*** DATA ***
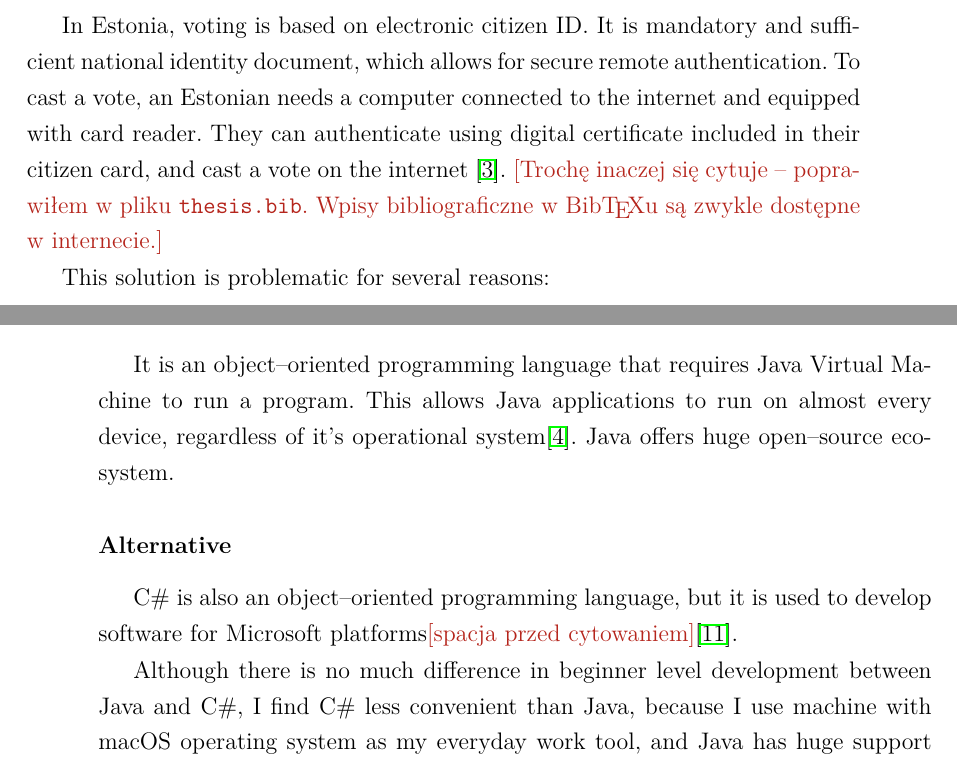
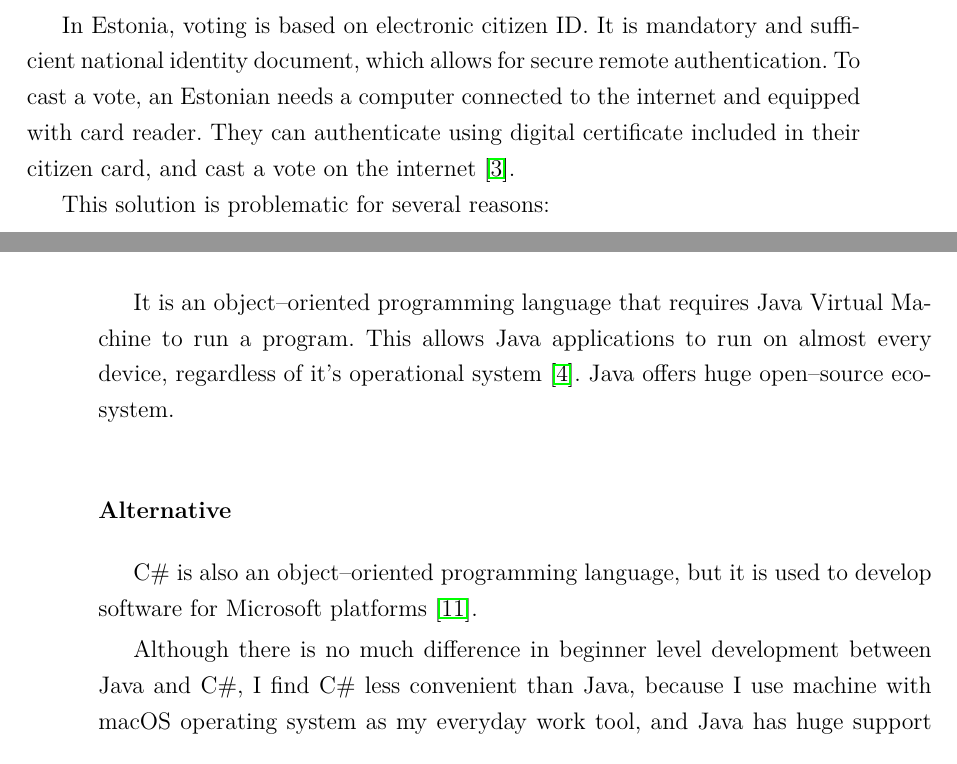
Before and after one commit to Drzewo97/BallotBox, a LaTeX thesis (praca/thesis.tex): two parts of pages 17 and 24 of 66, joined at a grey line, cut so that both start at the same text. Compiled offline with pdfLaTeX.

Commit message:
Correct citations

```diff
--- a/praca/thesis.tex
+++ b/praca/thesis.tex
@@ -383,7 +383,7 @@ Gliwice, dnia {\selectlanguage{polish}\today}
   \subsection{Electronic voting in Estonia}
     In Estonia, voting is based on electronic citizen ID. It is mandatory and sufficient national identity document, which allows for secure remote authentication.
     To cast a vote, an Estonian needs a computer connected to the internet and equipped with card reader.
-    They can authenticate using digital certificate included in their citizen card, and cast a vote on the internet \cite{bib:internet_voting_estonia}. \ksremark{Trochę inaczej się cytuje – poprawiłem w pliku \texttt{thesis.bib}. Wpisy bibliograficzne w Bib\TeX u są zwykle dostępne w internecie.}
+    They can authenticate using digital certificate included in their citizen card, and cast a vote on the internet \cite{bib:internet_voting_estonia}.
 
     This solution is problematic for several reasons:
     \begin{itemize}
@@ -482,11 +482,11 @@ Gliwice, dnia {\selectlanguage{polish}\today}
 
     \subsection{Java}
       It is an object--oriented programming language that requires Java Virtual Machine to run a program.
-      This allows Java applications to run on almost every device, regardless of it's operational system\cite{bib:horstmann2008core}.
+      This allows Java applications to run on almost every device, regardless of it's operational system \cite{bib:horstmann2008core}.
       Java offers huge open--source ecosystem.
 
       \subsubsection{Alternative}
-        C\# is also an object--oriented programming language, but it is used to develop software for Microsoft platforms\ksremark{spacja przed cytowaniem}\cite{bib:thai2003net}.
+        C\# is also an object--oriented programming language, but it is used to develop software for Microsoft platforms \cite{bib:thai2003net}.
 
       Although there is no much difference in beginner level development between Java and C\#, I find C\# less convenient than Java,
       because I use machine with macOS operating system as my everyday work tool, and Java has huge support on Unix based system, compared to almost none support for C\#.
```
Also changed, not shown: praca/thesis.tex (18 more changed lines).
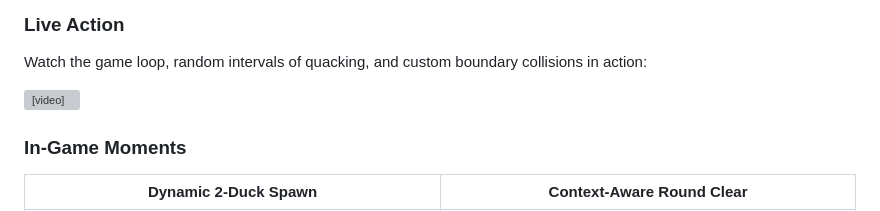
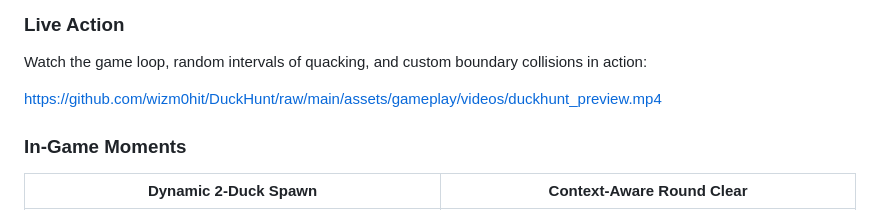
Before and after one commit to wizm0hit/DuckHunt, a Markdown page: README.md, the part around the change. Rendered like a GitHub page; grey boxes are pictures that could not be loaded.

Commit message:
updated game-preview

```diff
--- a/README.md
+++ b/README.md
@@ -26,7 +26,7 @@ While the core mechanics are inspired by the classic game, this repository featu
 ### Live Action
 Watch the game loop, random intervals of quacking, and custom boundary collisions in action:
 
-<video src="./assets/gameplay/videos/duckhunt_preview.mp4" controls width="100%"></video>
+https://github.com/wizm0hit/DuckHunt/raw/main/assets/gameplay/videos/duckhunt_preview.mp4
 
 ### In-Game Moments
 | Dynamic 2-Duck Spawn | Context-Aware Round Clear |
```
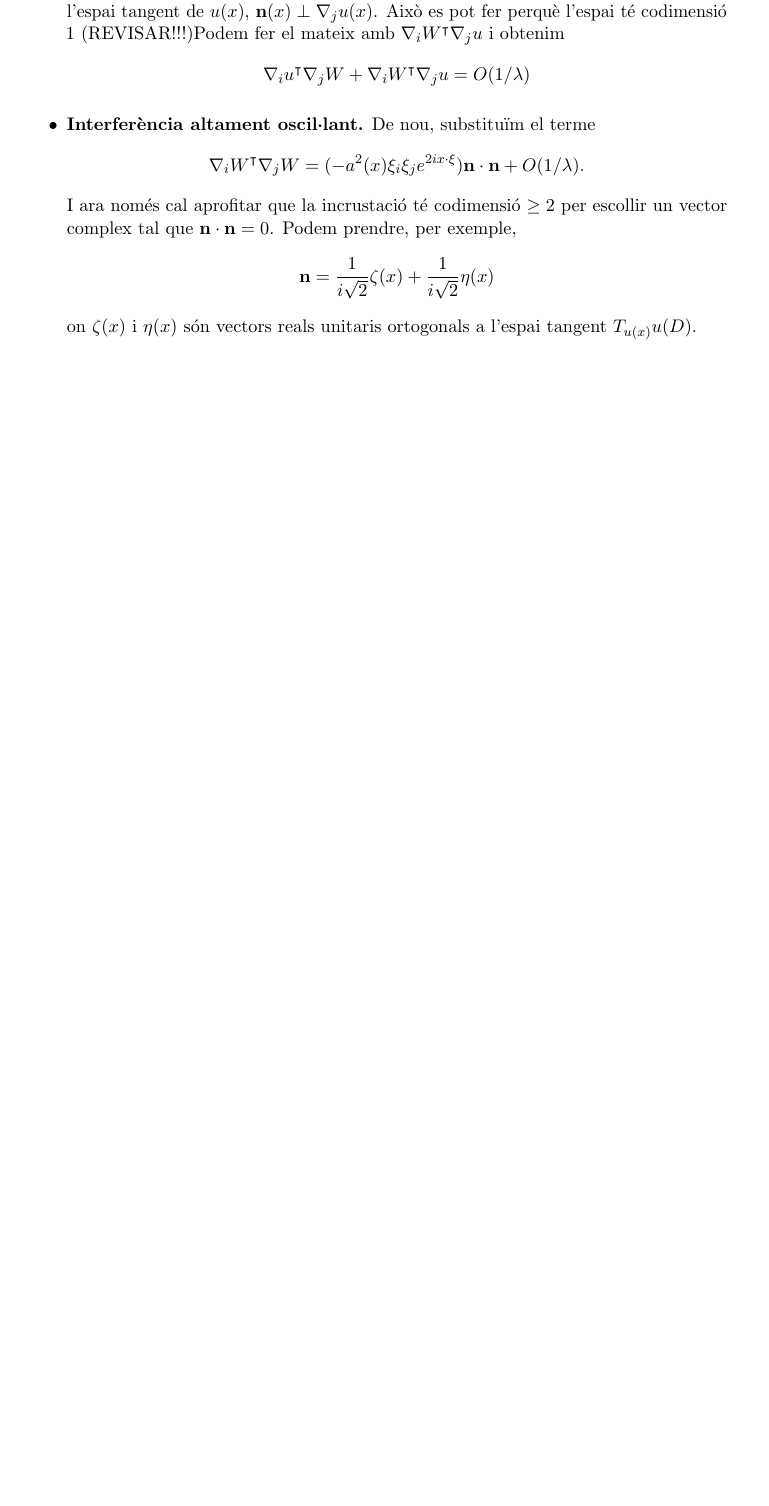
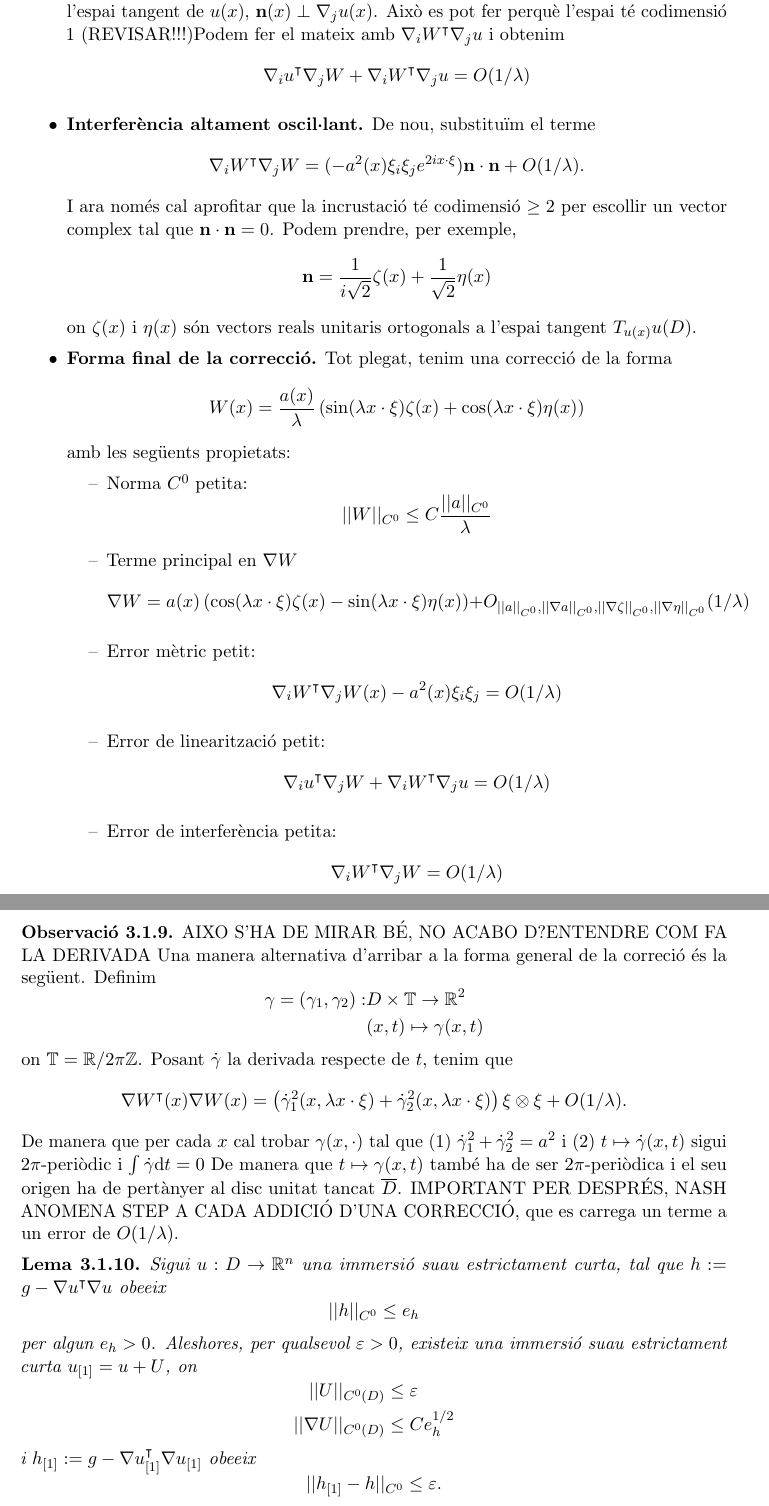
Before and after one commit to victorrjbm12/Mates, a LaTeX book (TFG.tex): part of page 9 of 12 before the commit and two parts of pages 9 and 10 of 13 after it, the two joined at a grey line, cut so that both start at the same text, the shorter picture padded with empty space. Compiled offline with pdfLaTeX.

Commit message:
22 de febrer

```diff
--- a/TFG.tex
+++ b/TFG.tex
@@ -290,10 +294,60 @@ Fins ara no ha calgut específicar el vector $\textbf{n}(x)\in\mathbb C^n$ per t
     \end{equation*}
     I ara només cal aprofitar que la incrustació té codimensió $\ge2$ per escollir un vector complex tal que $\textbf{n}\cdot\textbf{n} = 0$. Podem prendre, per exemple,
     \begin{equation*}
-        \textbf{n} = \frac{1}{i\sqrt2}\zeta(x) + \frac{1}{i\sqrt2}\eta(x)
+        \textbf{n} = \frac{1}{i\sqrt2}\zeta(x) + \frac{1}{\sqrt2}\eta(x)
     \end{equation*}
     on $\zeta(x)$ i $\eta(x)$ són vectors reals unitaris ortogonals a l'espai tangent $T_{u(x)}u(D)$.
+    \item \textbf{Forma final de la correcció.} Tot plegat, tenim una correcció de la forma
+    \begin{equation*}
+        W(x) = \frac{a(x)}{\lambda}\left( \sin(\lambda x \cdot \xi)\zeta(x) + \cos(\lambda x \cdot \xi)\eta(x) \right)
+    \end{equation*}
+    amb les següents propietats:
+    \begin{itemize}
+        \item[--] Norma $C^0$ petita: $$||W||_{C^0}\le C\frac{||a||_{C^0}}{\lambda}$$
+        \item[--] Terme principal en $\nabla W$ $$\nabla W = a(x)\left( \cos(\lambda x \cdot \xi)\zeta(x) - \sin(\lambda x \cdot \xi)\eta(x) \right) + O_{||a||_{C^0}, ||\nabla a||_{C^0}, ||\nabla\zeta||_{C^0}, ||\nabla\eta||_{C^0}}(1/\lambda)$$
+        \item[--] Error mètric petit: $$\nabla_i W^{\intercal}\nabla_j W(x) -a^2(x)\xi_i\xi_j = O(1/\lambda)$$
+        \item[--] Error de linearització petit: $$\nabla_i u ^{\intercal}\nabla_j W + \nabla_iW^{\intercal}\nabla_ju = O(1/\lambda)$$
+        \item[--] Error de interferència petita: $$\nabla_i W ^{\intercal}\nabla_j W = O(1/\lambda)$$
+    \end{itemize}
 \end{itemize}
+\begin{obs}
+    AIXO S'HA DE MIRAR BÉ, NO ACABO D?ENTENDRE COM FA LA DERIVADA
+    Una manera alternativa d'arribar a la forma general de la correció és la següent. Definim
+    \begin{equation*}
+        \begin{aligned}
+        \gamma = (\gamma_1, \gamma_2) : &D\times \mathbb T\to \mathbb R^2\\
+        & (x,t)\mapsto \gamma(x,t)
+        \end{aligned}
+    \end{equation*}
+    on $\mathbb T = \mathbb R / 2\pi\mathbb Z$.
+    Posant $\dot\gamma$ la derivada respecte de $t$, tenim que
+    \begin{equation*}
+        \nabla W ^{\intercal}(x) \nabla W(x) = \left( \dot\gamma_1^2(x, \lambda x\cdot\xi) + \dot\gamma_2^2(x, \lambda x\cdot\xi) \right)\xi\otimes\xi + O(1/\lambda).
+    \end{equation*}
+    De manera que per cada $x$ cal trobar $\gamma(x,\cdot)$ tal que
+    (1) $\dot\gamma_1^2 + \dot\gamma_2^2 = a^2$ i
+    (2) $t\mapsto \dot\gamma(x,t)$ sigui $2\pi$-periòdic i $\int\dot\gamma\text{d}t = 0$
+    De manera que $t\mapsto\gamma(x,t)$ també ha de ser $2\pi$-periòdica i el seu origen ha de pertànyer al disc unitat tancat $\overline D$.
+    IMPORTANT PER DESPRÉS, NASH ANOMENA STEP A CADA ADDICIÓ D'UNA CORRECCIÓ, que es carrega un terme a un error de $O(1/\lambda)$.
+\end{obs}
+\begin{lema}
+    Sigui $u:D\to\mathbb R^n$ una immersió suau estrictament curta, tal que $h:=g-\nabla u ^{\intercal}\nabla u$ obeeix
+    \begin{equation*}
+        ||h||_{C^0} \le e_h
+    \end{equation*}
+    per algun $e_h > 0$. Aleshores, per qualsevol $\varepsilon > 0$, existeix una immersió suau estrictament curta $u_{[1]} = u + U$, on
+    \begin{equation*}
+        \begin{aligned}
+        ||U||_{C^0(D)} &\le \varepsilon\\
+        ||\nabla U||_{C^0(D)} &\le Ce_h^{1/2}
+        \end{aligned}
+    \end{equation*}
+    i $h_{[1]}:=g-\nabla u_{[1]}^{\intercal}\nabla u_{[1]}$ obeeix
+    \begin{equation*}
+        ||h_{[1]}-h||_{C^0} \le \varepsilon.
+    \end{equation*}
+\end{lema}
+
 
 
 
```
Also changed, not shown: TFG.pdf, TFG.tex (18 more changed lines), 6 other files.
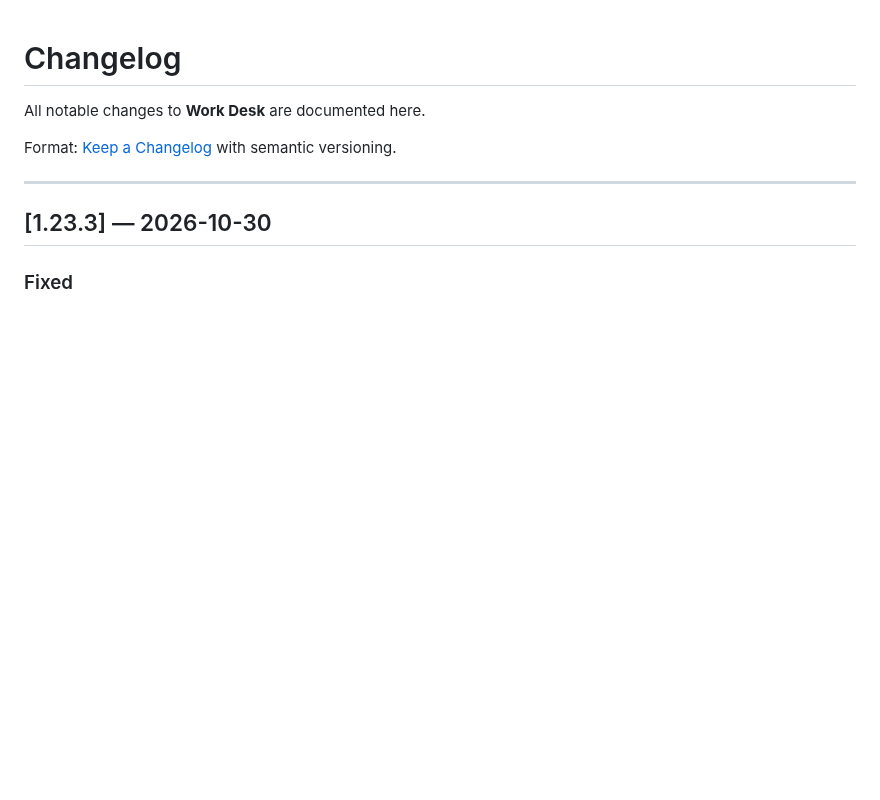
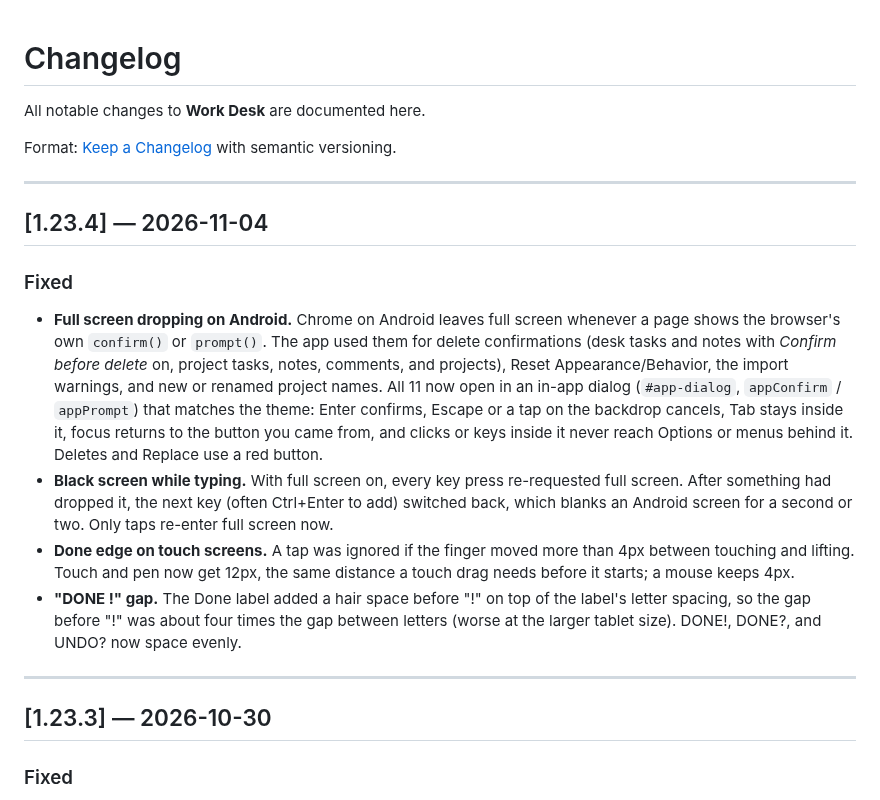
Before and after one commit to KeithRHayden/work_desk, a Markdown page: CHANGELOG.md, the part around the change. Drawn GitHub-style; blank space fills up the shorter version.

```diff
--- a/CHANGELOG.md
+++ b/CHANGELOG.md
@@ -3,6 +3,17 @@
 All notable changes to **Work Desk** are documented here.
 
 Format: [Keep a Changelog](https://keepachangelog.com/en/1.1.0/) with semantic versioning.
+
+---
+
+## [1.23.4] — 2026-11-04
+
+### Fixed
+
+- **Full screen dropping on Android.** Chrome on Android leaves full screen whenever a page shows the browser's own `confirm()` or `prompt()`. The app used them for delete confirmations (desk tasks and notes with *Confirm before delete* on, project tasks, notes, comments, and projects), Reset Appearance/Behavior, the import warnings, and new or renamed project names. All 11 now open in an in-app dialog (`#app-dialog`, `appConfirm` / `appPrompt`) that matches the theme: Enter confirms, Escape or a tap on the backdrop cancels, Tab stays inside it, focus returns to the button you came from, and clicks or keys inside it never reach Options or menus behind it. Deletes and Replace use a red button.
+- **Black screen while typing.** With full screen on, every key press re-requested full screen. After something had dropped it, the next key (often Ctrl+Enter to add) switched back, which blanks an Android screen for a second or two. Only taps re-enter full screen now.
+- **Done edge on touch screens.** A tap was ignored if the finger moved more than 4px between touching and lifting. Touch and pen now get 12px, the same distance a touch drag needs before it starts; a mouse keeps 4px.
+- **"DONE  !" gap.** The Done label added a hair space before "!" on top of the label's letter spacing, so the gap before "!" was about four times the gap between letters (worse at the larger tablet size). DONE!, DONE?, and UNDO? now space evenly.
 
 ---
 
```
***
_WHAT THE EXERCISE ASKS_
Lines containing the word "textbf" are to be pulled from the records and copied.

_RESPONSE TO THE TASK_
@@ -290,10 +294,60 @@ Fins ara no ha calgut específicar el vector $\textbf{n}(x)\in\mathbb C^n$ per t
     I ara només cal aprofitar que la incrustació té codimensió $\ge2$ per escollir un vector complex tal que $\textbf{n}\cdot\textbf{n} = 0$. Podem prendre, per exemple,
-        \textbf{n} = \frac{1}{i\sqrt2}\zeta(x) + \frac{1}{i\sqrt2}\eta(x)
+        \textbf{n} = \frac{1}{i\sqrt2}\zeta(x) + \frac{1}{\sqrt2}\eta(x)
+    \item \textbf{Forma final de la correcció.} Tot plegat, tenim una correcció de la forma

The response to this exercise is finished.